It’s been quite a while since our last installment of Fun Fact Friday! Why? Because finding and typing up fun facts is a lot of work, and, you know, it’s Friday. If it was Fun Fact Wednesday the odds of me writing these would go up exponentially, but that doesn’t sound very catchy so oh well. But it just so happens that on this very special of summer Fridays that I’ve got some time to spare, and it also so happens that I was up Googling random crap all last night, because I have ADD (longtime readers have probably figured that out on their own). I thought about writing about one of the incredible things I had learned, but then I realized I couldn’t pick just one. Last night’s Google k-hole was one for the ages!
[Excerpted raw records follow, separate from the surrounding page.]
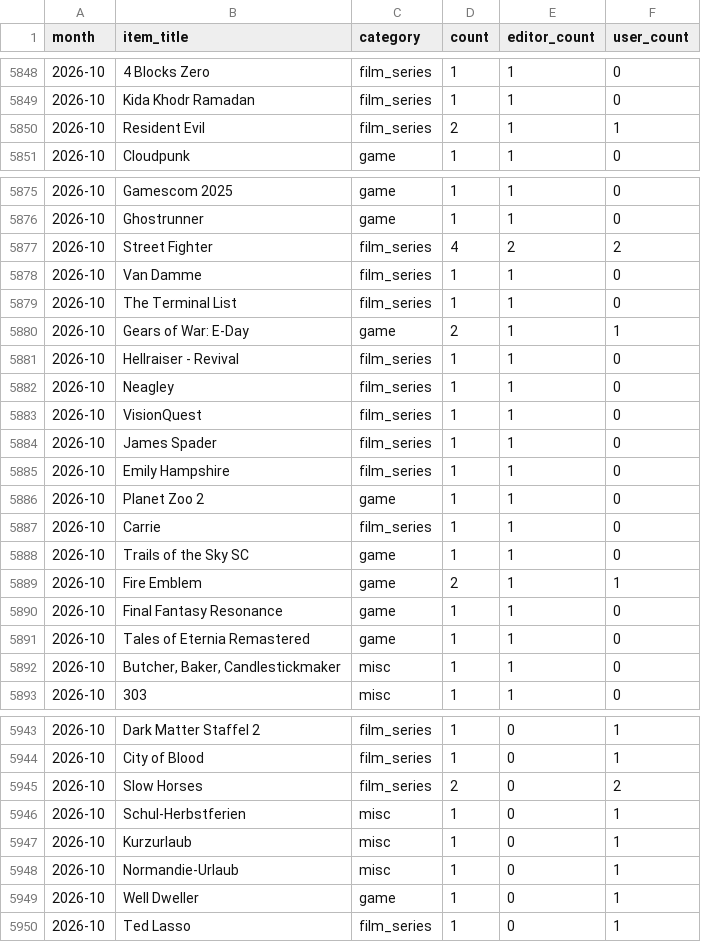
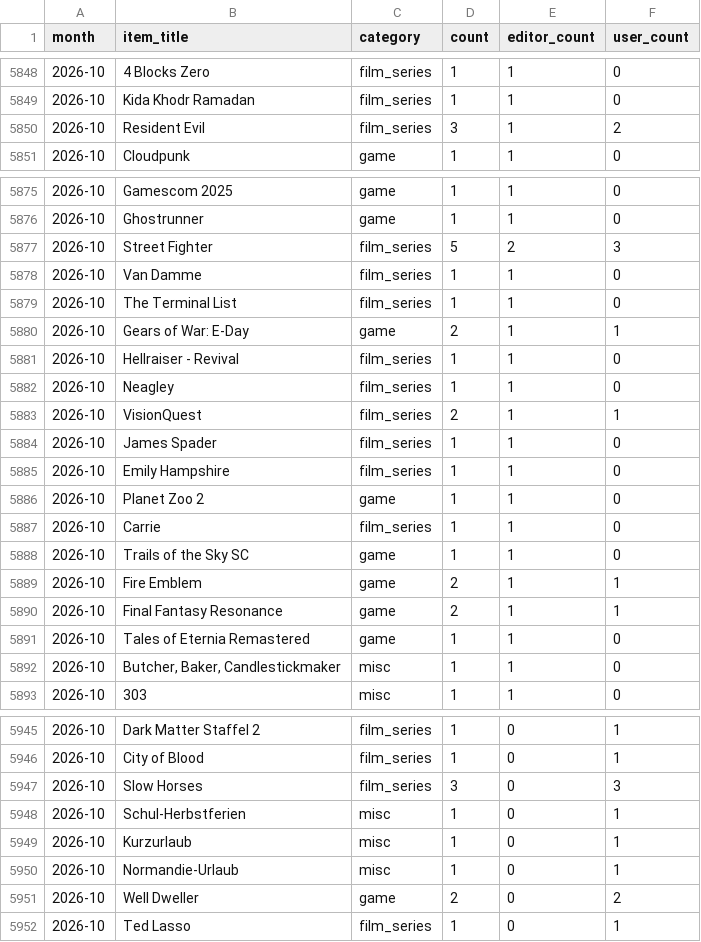
Before and after one commit to AlainBla/gg-stats, a CSV file: data/vorfreude.csv, drawn as a sheet; only a part is shown, gaps mark what is left out; the diff covers the shown part only.

```diff
--- a/data/vorfreude.csv
+++ b/data/vorfreude.csv
@@ -5849,3 +5849,3 @@ month,item_title,category,count,editor_count,user_count
 2026-10,Kida Khodr Ramadan,film_series,1,1,0
-2026-10,Resident Evil,film_series,2,1,1
+2026-10,Resident Evil,film_series,3,1,2
 2026-10,Cloudpunk,game,1,1,0
@@ -5876,3 +5876,3 @@ month,item_title,category,count,editor_count,user_count
 2026-10,Ghostrunner,game,1,1,0
-2026-10,Street Fighter,film_series,4,2,2
+2026-10,Street Fighter,film_series,5,2,3
 2026-10,Van Damme,film_series,1,1,0
@@ -5882,3 +5882,3 @@ month,item_title,category,count,editor_count,user_count
 2026-10,Neagley,film_series,1,1,0
-2026-10,VisionQuest,film_series,1,1,0
+2026-10,VisionQuest,film_series,2,1,1
 2026-10,James Spader,film_series,1,1,0
@@ -5889,3 +5889,3 @@ month,item_title,category,count,editor_count,user_count
 2026-10,Fire Emblem,game,2,1,1
-2026-10,Final Fantasy Resonance,game,1,1,0
+2026-10,Final Fantasy Resonance,game,2,1,1
 2026-10,Tales of Eternia Remastered,game,1,1,0
@@ -5944,3 +5946,3 @@ month,item_title,category,count,editor_count,user_count
 2026-10,City of Blood,film_series,1,0,1
-2026-10,Slow Horses,film_series,2,0,2
+2026-10,Slow Horses,film_series,3,0,3
 2026-10,Schul-Herbstferien,misc,1,0,1
@@ -5948,3 +5950,3 @@ month,item_title,category,count,editor_count,user_count
 2026-10,Normandie-Urlaub,misc,1,0,1
-2026-10,Well Dweller,game,1,0,1
+2026-10,Well Dweller,game,2,0,2
 2026-10,Ted Lasso,film_series,1,0,1
```
Also changed, not shown: 24 added rows and 5 edited cells elsewhere in this file, 2 other files.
So instead of rehashing one single fun facts, I thought that this time I could guide you through a journey of useless knowledge, so that you, too, can see how my brain travels through seemingly unrelated things, filling my head with so many awesome things that will never, ever be helpful to me in any sort of meaningful way.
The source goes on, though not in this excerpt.